Archive for the ‘Drinks’ Category

Speaking of Brits Abroad …. .

Over my eight years here in the north-west corner of Spain (what I like to refer to as the outback), I have taught English to well over sixty Spanish students of my native language. Believe me when I say that, not only did their levels of English improve but I learnt soooo much from them, as well.

One topic I always liked to touch upon was the Spaniard’s impression of English tourists in the sunny parts of Spain. The answer I always got was that there are easily identifiable from the ‘lobster’ colour but also, alas, that they are always rowdy and drunk.

I hope that I educated many of those students about why they might have a very false impression of Brits.

When English people come to Spain, they are buying the sun. Not the hotel. The sun. As they get off the plane, their first question is ‘how hot is it?’ If it’s hot, they know that they are going to have a good holiday. If it isn’t hot, they already believe that they have wasted a lot of money.

Though it does happen, hot weather is a rare event in England. As such, we Brits don’t necessarily know how to handle the sun. This year, however, England experienced heat of over 30 degrees centigrade. Roads were melting and more people were heading for accident and emergency departments, with symptoms they probably didn’t realise related to sunstroke.

On returning from a holiday in Spain, prove of a good time is that suntan. If you haven’t got a suntan, colleagues and friends will doubt that a good time was had.

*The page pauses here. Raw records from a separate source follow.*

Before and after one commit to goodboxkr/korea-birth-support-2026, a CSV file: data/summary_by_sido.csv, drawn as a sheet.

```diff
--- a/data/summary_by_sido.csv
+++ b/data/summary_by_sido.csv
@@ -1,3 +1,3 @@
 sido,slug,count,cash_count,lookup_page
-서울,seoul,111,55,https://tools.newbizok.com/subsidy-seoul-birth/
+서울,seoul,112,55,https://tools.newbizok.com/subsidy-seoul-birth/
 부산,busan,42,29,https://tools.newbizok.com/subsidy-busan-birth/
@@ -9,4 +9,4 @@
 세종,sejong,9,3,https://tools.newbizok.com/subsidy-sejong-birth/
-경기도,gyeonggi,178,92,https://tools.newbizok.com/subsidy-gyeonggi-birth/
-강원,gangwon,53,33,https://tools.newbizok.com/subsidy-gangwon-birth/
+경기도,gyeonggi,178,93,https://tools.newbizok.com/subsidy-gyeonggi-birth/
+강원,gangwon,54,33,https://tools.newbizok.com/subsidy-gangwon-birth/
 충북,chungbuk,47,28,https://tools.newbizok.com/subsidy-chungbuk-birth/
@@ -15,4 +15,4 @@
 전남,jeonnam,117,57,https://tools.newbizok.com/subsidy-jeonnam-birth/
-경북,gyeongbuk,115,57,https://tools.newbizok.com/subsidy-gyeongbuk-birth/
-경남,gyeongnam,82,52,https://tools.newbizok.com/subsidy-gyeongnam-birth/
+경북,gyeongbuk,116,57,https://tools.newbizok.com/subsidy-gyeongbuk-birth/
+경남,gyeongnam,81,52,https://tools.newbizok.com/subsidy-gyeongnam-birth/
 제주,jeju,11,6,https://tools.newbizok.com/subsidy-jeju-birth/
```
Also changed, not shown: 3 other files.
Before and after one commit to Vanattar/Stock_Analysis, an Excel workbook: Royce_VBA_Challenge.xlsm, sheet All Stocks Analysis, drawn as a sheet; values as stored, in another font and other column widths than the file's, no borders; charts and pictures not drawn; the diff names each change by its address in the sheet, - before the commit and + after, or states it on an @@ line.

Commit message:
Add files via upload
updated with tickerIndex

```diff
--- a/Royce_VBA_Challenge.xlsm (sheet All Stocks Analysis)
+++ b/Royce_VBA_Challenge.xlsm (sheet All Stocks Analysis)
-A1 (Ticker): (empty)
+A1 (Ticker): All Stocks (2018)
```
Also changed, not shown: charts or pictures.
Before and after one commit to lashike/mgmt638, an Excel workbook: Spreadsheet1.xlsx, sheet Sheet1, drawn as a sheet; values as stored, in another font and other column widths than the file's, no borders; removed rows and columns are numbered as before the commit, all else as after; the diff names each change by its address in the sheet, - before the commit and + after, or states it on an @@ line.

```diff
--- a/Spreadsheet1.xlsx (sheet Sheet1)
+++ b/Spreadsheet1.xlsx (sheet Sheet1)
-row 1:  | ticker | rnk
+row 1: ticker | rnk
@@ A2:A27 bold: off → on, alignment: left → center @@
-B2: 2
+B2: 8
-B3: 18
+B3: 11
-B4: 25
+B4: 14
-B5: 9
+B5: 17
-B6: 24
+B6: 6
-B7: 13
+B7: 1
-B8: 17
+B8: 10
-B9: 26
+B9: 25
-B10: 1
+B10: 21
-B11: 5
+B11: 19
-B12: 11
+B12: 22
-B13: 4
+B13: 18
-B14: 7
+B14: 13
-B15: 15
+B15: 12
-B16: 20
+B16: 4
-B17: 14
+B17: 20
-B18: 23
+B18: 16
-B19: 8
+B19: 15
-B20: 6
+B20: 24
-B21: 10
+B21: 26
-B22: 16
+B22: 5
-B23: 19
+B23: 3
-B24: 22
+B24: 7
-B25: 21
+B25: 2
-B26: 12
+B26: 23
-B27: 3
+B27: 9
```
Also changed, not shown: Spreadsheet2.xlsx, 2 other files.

If the sun is shining, Brits relax. Maybe they never get the chance to relax in England, as you can guarantee that if the sun was shining in England, you were too busy committed to some responsibility to grab the moment. When relaxing, it’s nice to have a drink. And another. I can hear them all now, sitting outside at maybe 11.30 p.m. or even after midnight.

“Eeh, isn’t this fantastic? It’s half past eleven at night and it’s still warm. You don’t get this in England, do you?”

And so, as you’re relaxing and you’re in good company, you have another drink.

I’ve been there, done it and worn the tee-shirt …. . And, with the instant heat, I managed to be unable to enjoy supper that first night, as I was too hung over from those ‘no need to measure’ tots of whiskey.

That’s having a good time. You don’t have to get up for work in the morning. You don’t have to drive anywhere. The kids are amused, without you having to put extra effort into it.

Then it’s back o England and hard work, all in the name of making ends meet and, if you’re really lucky, being able to save enough money to have a holiday again next year.

I rest my case.

Hmm …. . I’ve lived here almost eight years now and have, at last, got out of the habit of carrying an umbrella every time I go out …. .

I’ve Cracked It (and I’m not talking about the bottle …)!


I’ve been reading a book about alcoholism.  Not that I needed to.  After all, Hubby and I only drink one bottle of wine a night, so that’s two glasses each.  And it is red wine.  And, as we all know, red wine in small measures is good for your health.  Or so they say … .

 Anyway, after reading the book, I decided not to drink again.  After six weeks, I still haven’t had a drink of wine but am now drinking Greip, a grape juice with no added nasties.  The strange this is that, when I pour the red juice into that lovely (might I add, plastic) stem glass, the drink feels just the same to me  We went to a bar and he served the juice in a half-pint glass and it did nothing for me, so I asked him to change the glass and mmmmm….. .  .  I’ve worked out that it is the elegance of holding that sexy little glass between finger and thumb, rather than its content, that makes me feel satisfied. 

Last week, I had a whisky and lemonade.  Oh, what a treat and I didn’t need to follow it up with another.  So it seems that red wine will now only be a treat, maybe when we’re out in company, or maybe not even then.  Grape juice in a stem glass is the future. 

Still, I’ll keep the tea in a mug ……… .  That’s my number one drink and, somehow, I don’t think it will be the same if swigged from a stemmed glass.


Try a Mojito – the Most Exciting of Alcoholic Drinks!

Have you ever heard of the a popular cocktail drink called a mojito?  It started its life in Cuba and it is now very popular in Spain.

This drink contains fresh mint leaves and, as luck would have it, we went to Ourense (a nearby town) one and there just happened to be a guy selling cocktails at a fair and there in the glass were the starting ingredients:-

  • About ten mint leaves.
  • A little lime (or lemon) juice.
  • A good spoonful of cane sugar.

These three ingredients were then mixed together, to bruise the leaves.

He then filled the glass with ice and added a good helping of Bacardi rum, topping it up with soda water.


Try it – you won’t be disappointed …… unless, of course, you don’t like Bacardi but you can use ordinary rum as well and it will probably go well with other spirits like gin or vodka.  To get it right, the mint leaves really are important, as that is the flavour that makes you go ‘aah’!

Enjoy it!